Earlier this year, under the Vale of Glamorgan council’s strategy review, councillors voted in March to close Rhoose library as part of a cost cutting plan unless volunteers come forward to take over the library and run it themselves.
The Save Rhoose Library campaign group believes that there were significant flaws in the way the council conducted the consultation over the future of the library and alternative ways of achieving budget savings were not adequately considered.
It is claimed that closing the library will significantly impact residents in Rhoose and neighbouring villages of Penmark and Fonmon, particularly local schoolchildren, elderly people and job seekers.
The community instructed one of Wales’ leading experts in Administrative and Public law, Michael Imperato of Watkins & Gunn Solicitors to help secure legal aid and pursue a judicial review.
Michael Imperato, a partner at south Wales Solicitors Watkins & Gunn, has acted for individuals and campaign groups in a number of high profile judicial review cases against national and local government in Wales over the last few years. Last year, he was successful in working with Rhydyfelin Library Support Group when Rhondda Cynon Taff Council made a u-turn decision to reopen Rhydyfelin library.
Alongside Mr Imperato, the library campaign group has secured the services of Rhodri Williams QC and Christian Howells both of 30 Park Place Chambers Cardiff.
Karen Heenan-Davies, a member of the campaign group, said: “We didn’t set out to pursue Vale of Glamorgan Council in the courts but we felt we had no alternative.
“The council has systematically ignored the strong opposition of people in Rhoose and neighbouring villages and taken a decision that will affect children, elderly people and job seekers. Instead of a democratic process we were confronted with a threat – either we raised the money to pay for the library and found all the volunteers to run it, or it would close.
“We’re determined to hold the council to account for its actions.”

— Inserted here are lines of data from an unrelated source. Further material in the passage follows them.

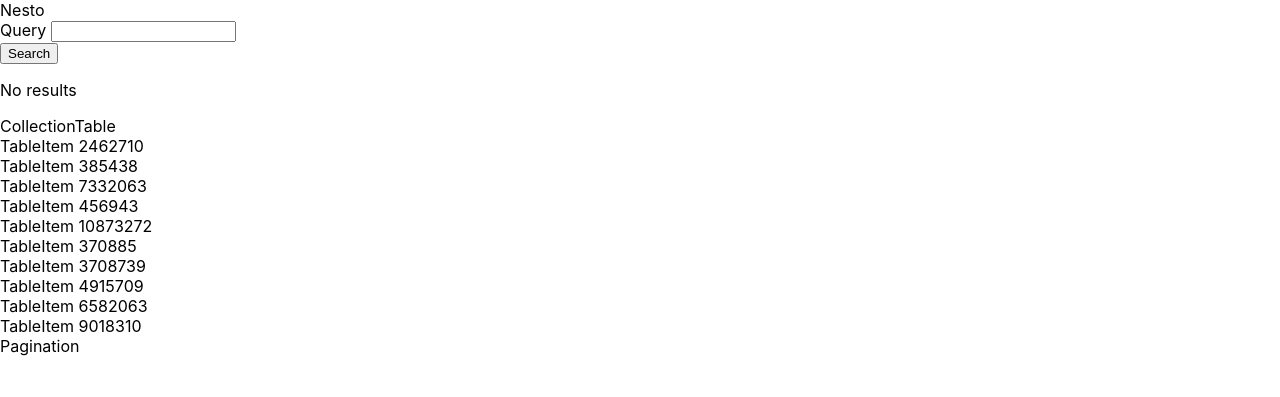
Repository: ivan-baljkas/pristupni_zadatak
Page: / (app in frontend/react-akademija-master/)
An editor plug-in stored every save of this project. The page is shown before and after the next save, followed by the edit.
The browser window is 1280 px wide. The pictures show the whole page.
The project was rebuilt for these pictures with package versions that can differ from the ones it lists, and the page was loaded fresh each time.

Above is the page before, as saved 2021-07-21 12:47:10.

After the next save:
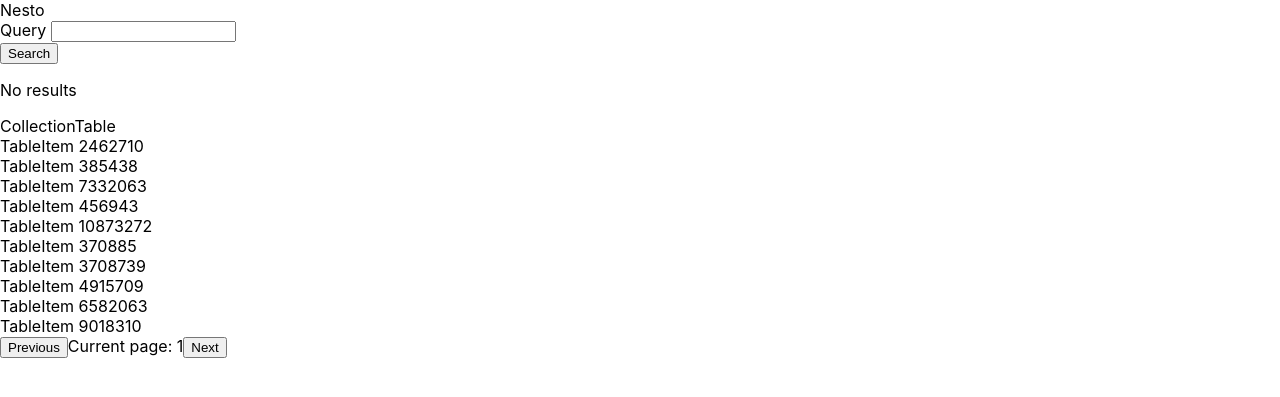
Saved 2 min 47 s later.
--- a/frontend/react-akademija-master/src/components/Pagination.jsx
+++ b/frontend/react-akademija-master/src/components/Pagination.jsx
@@ -4,7 +4,9 @@ export const Pagination = (props) =>{
 
     return(
         <div>
-            Pagination
+             <button type="button">Previous</button>
+             Current page: 1
+             <button type="button">Next</button>
         </div>
     );
 };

Michael Imperato, partner of Watkins & Gunn Solicitors, said: “We are pleased we have been given the opportunity to present our case to the High Court as we believe the Vale of Glamorgan council has acted unlawfully with its consultation.
“Rhoose library is a very important case that is part of a bigger issue concerning the viability of libraries, a service that many people rely on.
“Even if a library is to be run by the community, as suggested in plans for Rhoose library, it still needs to be properly supported by the council to make it viable.
“We’re hoping that we will achieve a favourable outcome following the case and that Rhoose library remains open.”